Financial statement fraud is any intentional or grossly negligent violation of generally accounting principles (GAAP) that is undisclosed and materially effects any financial statement. Fraud can take many forms, including hiding both bad and god news. Research shows that financial statement fraud us relatively more likely to occur in companies with assets of less than $100 million, with earnings problems, and with loose governance structures (Hopwood, Leiner, & Young, 2011).
ABSTRACT: Diamond Foods is America’s largest walnut processor specializing in processing, marketing, and distributing nuts and snack products. This real-world case presents financial reporting issues around the commodities cost shifting strategy used by Diamond’s management to falsify earnings. By delaying the recognition of a portion of the cost of walnuts acquired into later accounting periods, Diamond Foods materially underreported the cost of sales and overstated earnings in fiscal 2010 and 2011. The primary learning goal

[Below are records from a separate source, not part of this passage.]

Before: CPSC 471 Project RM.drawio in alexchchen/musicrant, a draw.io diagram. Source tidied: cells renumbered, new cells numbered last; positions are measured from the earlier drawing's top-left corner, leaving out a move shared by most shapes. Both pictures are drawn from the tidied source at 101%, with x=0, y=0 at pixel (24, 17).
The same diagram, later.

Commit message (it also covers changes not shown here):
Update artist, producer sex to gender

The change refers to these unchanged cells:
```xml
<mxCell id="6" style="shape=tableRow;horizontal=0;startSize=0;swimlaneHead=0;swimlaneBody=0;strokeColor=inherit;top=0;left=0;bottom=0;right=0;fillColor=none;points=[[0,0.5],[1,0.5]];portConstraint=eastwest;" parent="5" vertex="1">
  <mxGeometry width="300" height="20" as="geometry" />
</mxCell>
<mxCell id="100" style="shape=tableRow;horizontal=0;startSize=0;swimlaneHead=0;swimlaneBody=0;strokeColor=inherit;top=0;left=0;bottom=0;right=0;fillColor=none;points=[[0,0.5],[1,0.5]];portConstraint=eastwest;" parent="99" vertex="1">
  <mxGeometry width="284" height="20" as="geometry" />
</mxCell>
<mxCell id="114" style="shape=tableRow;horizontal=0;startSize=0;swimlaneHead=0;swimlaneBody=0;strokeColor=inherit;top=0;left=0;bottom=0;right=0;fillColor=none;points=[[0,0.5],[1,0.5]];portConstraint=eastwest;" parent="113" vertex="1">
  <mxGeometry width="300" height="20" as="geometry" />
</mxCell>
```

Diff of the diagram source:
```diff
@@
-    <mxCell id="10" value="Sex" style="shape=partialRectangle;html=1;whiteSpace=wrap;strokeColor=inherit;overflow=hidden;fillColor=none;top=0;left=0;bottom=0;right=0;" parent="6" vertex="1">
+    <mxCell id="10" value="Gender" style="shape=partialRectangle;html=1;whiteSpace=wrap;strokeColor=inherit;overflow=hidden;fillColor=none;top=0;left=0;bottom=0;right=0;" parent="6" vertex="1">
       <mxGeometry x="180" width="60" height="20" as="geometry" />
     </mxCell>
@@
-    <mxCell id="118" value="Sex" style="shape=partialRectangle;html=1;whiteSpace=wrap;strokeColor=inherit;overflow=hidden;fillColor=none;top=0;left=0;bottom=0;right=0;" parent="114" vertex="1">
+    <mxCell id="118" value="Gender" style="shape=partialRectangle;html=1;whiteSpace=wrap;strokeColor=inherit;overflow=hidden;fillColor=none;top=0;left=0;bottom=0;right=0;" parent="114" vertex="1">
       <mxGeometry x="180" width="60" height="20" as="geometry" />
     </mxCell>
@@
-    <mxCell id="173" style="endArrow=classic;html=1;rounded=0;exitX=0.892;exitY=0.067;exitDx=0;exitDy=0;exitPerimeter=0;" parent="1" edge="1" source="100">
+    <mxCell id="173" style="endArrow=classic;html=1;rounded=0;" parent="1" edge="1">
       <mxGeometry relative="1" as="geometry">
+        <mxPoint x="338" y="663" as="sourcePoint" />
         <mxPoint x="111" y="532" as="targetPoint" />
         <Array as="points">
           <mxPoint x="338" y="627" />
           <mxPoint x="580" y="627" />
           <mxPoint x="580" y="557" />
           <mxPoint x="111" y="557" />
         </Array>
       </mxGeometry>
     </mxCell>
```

However, during the implementation period, Dreyer’s faced the toughest moment in history. Its pre-tax earnings and stock price decreased dramatically due to a series of problems. One of the problems was the unexpected skyrocketing price of butterfat. Besides, the high cost promotion and the delivery system also became a heavy burden for the company. Because of these problems, Dreyer’s Grand Plan took much longer than they predicted to meet the recovery costs.
The executives of Waste Management, in order to save their jobs and keep/increase their personal bonuses, manipulated financial records in order to give the appearance to investors that certain earnings targets were